Time to put all blocks together with some sashing and a border.

Block construction

Adding sashing

I made 4 strips of sashing, larger than required and then trimmed each strip as I added the sashing.

Making the sashing

Sashing is made of 2 inch cream strips with some touches of colour.

Place the cream strip below the colour strip and make a cut like below.

Pin well together and stitch.

Then place the cream strip on top of the colour strip and cut along the line.

Now put both coloured and cream strips together.

Pin well.

Stitch and iron flat.

Now do the same with another colour.

Cut together to make sure that cutting lines match.

The curvier the edge the more pins you will need to ensure the seam lies flat when stitched.

Iron the sashing well before sewing to the blocks.

Add sashing to blocks.

Pin one strip to the top of one block and stitch.

Trim excess off.

Stitch sashing to the next block.

Continue adding strips and trimming.

Border

The border is 3 1/2 inches wide. Cut 5 x 4 inch squares and make a cut across each of them.

Cut now a narrow strip in a coloured fabric by placing the piece of fabric as per picture below.

Cut along each line on the sides.

Do the same for all squares.

Pin and stitch together.

Iron flat.

Trim to 3 1/2 inches.

Place the squares around the border and sew to strips of fabric 3 1/2 wide.

Stitch the border to the assembled blocks.

Make a quilt sandwich. I used calico for the backing and cotton batting.

Pin all three layers together.

Quilt the sandwich. I stipple quilted it.

Mount on canvas

My canvas is 90 x 70 cm (about 35.4 in x 27.5 in) and as you can see in the photo, the quilt is quite a bit larger so it wraps really well around the frame. Unfortunately some of the border stripes can’t be seen. Too late for me but you could make sure that in your border you add the little stripes closer to the blocks so they show.

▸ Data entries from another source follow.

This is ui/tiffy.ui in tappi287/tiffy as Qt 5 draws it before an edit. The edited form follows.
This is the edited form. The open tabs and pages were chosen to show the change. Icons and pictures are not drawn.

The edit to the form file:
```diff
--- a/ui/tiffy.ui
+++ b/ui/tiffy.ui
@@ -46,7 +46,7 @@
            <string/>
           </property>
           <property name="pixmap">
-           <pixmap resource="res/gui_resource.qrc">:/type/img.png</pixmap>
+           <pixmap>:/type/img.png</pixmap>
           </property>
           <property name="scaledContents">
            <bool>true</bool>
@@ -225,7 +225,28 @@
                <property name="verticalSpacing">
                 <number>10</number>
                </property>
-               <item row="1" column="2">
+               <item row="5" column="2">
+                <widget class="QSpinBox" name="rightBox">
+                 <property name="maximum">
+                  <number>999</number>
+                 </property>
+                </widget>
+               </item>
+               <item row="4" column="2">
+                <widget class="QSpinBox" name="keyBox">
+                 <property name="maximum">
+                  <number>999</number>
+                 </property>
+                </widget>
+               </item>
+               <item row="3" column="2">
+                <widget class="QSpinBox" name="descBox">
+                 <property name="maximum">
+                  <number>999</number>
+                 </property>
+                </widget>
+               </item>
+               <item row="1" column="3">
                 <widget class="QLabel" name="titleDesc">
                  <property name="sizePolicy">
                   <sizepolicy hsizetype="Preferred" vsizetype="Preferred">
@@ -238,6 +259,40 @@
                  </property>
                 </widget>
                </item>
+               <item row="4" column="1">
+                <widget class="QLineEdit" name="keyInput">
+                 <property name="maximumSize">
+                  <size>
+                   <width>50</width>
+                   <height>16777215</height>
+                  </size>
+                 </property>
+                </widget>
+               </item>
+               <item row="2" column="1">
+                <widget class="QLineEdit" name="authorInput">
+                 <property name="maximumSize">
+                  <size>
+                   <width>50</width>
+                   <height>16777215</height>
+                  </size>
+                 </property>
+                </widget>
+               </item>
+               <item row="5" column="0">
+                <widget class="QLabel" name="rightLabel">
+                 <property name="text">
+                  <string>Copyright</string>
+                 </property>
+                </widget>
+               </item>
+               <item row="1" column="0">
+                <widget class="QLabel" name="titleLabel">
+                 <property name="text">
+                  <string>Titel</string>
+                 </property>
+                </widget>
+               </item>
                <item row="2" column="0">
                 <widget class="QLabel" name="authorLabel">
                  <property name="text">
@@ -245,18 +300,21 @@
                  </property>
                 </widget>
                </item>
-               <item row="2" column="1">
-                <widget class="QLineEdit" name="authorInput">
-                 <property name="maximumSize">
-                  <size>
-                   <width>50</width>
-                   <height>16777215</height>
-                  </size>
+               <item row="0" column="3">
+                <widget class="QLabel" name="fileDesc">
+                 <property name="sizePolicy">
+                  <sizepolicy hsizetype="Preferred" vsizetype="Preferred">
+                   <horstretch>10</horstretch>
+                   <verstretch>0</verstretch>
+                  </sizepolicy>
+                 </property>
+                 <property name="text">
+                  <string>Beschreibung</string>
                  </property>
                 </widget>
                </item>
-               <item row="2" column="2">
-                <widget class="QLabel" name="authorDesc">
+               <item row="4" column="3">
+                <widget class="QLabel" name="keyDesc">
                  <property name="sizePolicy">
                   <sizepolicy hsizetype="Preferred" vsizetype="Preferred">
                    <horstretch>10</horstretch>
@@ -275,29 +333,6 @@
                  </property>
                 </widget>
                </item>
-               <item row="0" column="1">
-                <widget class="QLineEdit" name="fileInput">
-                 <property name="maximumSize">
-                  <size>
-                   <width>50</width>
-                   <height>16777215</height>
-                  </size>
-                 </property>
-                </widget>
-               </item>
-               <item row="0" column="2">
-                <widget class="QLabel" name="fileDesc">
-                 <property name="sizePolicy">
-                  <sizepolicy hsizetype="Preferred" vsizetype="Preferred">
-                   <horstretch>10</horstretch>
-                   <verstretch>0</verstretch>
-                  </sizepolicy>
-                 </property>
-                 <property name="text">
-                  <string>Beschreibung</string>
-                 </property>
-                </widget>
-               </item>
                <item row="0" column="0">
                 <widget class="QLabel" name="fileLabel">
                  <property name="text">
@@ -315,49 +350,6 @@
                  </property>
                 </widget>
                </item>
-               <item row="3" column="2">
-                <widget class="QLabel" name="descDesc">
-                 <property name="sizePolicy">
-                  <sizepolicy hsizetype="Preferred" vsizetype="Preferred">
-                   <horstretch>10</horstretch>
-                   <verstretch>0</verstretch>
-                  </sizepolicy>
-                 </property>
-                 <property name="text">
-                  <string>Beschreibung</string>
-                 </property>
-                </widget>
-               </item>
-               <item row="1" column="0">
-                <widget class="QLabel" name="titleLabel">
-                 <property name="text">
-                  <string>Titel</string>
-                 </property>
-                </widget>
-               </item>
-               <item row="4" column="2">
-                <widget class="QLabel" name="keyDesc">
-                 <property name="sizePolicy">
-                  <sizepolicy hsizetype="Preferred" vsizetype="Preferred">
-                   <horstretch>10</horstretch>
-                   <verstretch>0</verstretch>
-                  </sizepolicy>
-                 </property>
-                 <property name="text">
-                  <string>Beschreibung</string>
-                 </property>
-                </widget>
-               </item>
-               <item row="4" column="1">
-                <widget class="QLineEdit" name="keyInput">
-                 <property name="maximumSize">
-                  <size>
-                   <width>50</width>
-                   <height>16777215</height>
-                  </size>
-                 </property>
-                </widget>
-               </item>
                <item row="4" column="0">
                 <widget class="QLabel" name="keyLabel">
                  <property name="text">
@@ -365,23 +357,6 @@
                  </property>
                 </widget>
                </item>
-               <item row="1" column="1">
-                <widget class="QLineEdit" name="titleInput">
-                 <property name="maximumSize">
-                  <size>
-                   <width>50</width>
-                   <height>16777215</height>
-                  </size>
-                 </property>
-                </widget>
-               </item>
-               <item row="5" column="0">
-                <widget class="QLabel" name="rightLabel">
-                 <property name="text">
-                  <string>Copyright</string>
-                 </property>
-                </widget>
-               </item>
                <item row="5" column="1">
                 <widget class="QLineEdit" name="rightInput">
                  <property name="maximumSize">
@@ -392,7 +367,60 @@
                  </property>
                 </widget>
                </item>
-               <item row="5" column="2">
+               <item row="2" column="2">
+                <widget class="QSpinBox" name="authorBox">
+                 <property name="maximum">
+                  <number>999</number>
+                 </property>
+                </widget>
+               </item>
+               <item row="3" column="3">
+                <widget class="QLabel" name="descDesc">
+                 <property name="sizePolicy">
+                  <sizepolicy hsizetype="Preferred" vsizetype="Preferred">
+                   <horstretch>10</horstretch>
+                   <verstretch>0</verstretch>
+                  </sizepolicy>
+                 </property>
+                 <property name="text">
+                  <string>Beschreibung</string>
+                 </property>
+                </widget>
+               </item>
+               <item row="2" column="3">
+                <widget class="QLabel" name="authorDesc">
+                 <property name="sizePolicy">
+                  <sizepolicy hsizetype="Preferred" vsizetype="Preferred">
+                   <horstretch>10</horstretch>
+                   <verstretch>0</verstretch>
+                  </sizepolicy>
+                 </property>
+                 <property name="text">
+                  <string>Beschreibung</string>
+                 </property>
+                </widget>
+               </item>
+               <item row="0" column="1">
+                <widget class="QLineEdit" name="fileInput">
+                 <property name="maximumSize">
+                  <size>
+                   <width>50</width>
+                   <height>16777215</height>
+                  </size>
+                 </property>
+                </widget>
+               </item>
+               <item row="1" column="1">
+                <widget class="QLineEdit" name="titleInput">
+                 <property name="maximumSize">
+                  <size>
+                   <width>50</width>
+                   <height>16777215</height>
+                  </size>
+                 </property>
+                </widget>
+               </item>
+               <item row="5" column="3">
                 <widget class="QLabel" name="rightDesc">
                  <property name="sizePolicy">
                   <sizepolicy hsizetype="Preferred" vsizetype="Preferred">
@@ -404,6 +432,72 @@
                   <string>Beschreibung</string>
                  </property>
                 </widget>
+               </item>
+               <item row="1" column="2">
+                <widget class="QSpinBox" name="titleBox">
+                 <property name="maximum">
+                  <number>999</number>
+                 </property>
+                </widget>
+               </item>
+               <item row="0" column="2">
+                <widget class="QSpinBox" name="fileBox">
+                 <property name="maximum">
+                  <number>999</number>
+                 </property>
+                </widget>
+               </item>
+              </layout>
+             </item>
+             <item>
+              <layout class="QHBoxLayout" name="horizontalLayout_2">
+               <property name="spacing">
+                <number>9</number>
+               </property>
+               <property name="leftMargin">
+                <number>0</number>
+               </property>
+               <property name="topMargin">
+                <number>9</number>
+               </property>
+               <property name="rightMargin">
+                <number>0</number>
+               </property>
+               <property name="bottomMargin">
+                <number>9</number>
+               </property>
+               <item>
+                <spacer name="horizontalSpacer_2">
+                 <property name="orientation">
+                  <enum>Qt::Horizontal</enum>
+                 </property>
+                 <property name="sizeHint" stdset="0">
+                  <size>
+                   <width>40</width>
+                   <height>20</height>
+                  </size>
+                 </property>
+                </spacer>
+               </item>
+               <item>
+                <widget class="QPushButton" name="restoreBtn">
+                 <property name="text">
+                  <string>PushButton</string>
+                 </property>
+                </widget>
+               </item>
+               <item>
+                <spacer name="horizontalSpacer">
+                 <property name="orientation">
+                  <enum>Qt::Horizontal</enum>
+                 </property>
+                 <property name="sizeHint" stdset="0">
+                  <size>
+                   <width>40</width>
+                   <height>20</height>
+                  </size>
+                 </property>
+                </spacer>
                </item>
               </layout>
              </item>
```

After carefully placing the quilt over the canvas making sure it is centred (my quilt wasn’t perfectly square so on some areas there is more border showing than in others), staple the quilt well all around the frame.

Start stapling on opposite sides first.

Then staple in between the existing staples.

And then each corner.

Done!

I was going to add some fabric border around the frame but I’m undecided.

And now that it is finished, I am not sure it will work well as a bed head.

Improv / free form quilt blocks series – block 6 – tutorial

This  is the sixth and last block. It is constructed in the same way as my first free form mini quilt.

See

The block is constructed like a log cabin block.

Cut the strips of fabric with a pair of scissors or with a rotary cutter without using a ruler. Start with a small rectangle for the centre. Use strips made of different colours to build the block around the centre. The strips can be one single colour or the strip can be made of different colours joined together.

Keep adding strips of fabric until your block can be squared to 10 inches.

The sides of the block may get very wavy as you keep sewing. To straighten a wavy strip, you need to place the side of the block on top of the new strip of fabric, pin it, and cut around the edge of the block on the fabric below (see picture).You will end up with a wavy strip of fabric as per picture below.

To add the wavy strip to the side of the block, pin it in place matching the inside and outside waves really well. It can be tricky to start.

When you’re done with the block, square it to 10 1/2 inches.

So we have now a set of 6 blocks. Next time we will add the sashing and a border ready to mount on canvas.

Make some St Valentin’s craft today!

3 easy projects to do in one day!

  1. Scrappy heart potholder tutorial
  2. Love is the answer… hot water bottle cozy tutorial
  3. Heart pincushion tutorial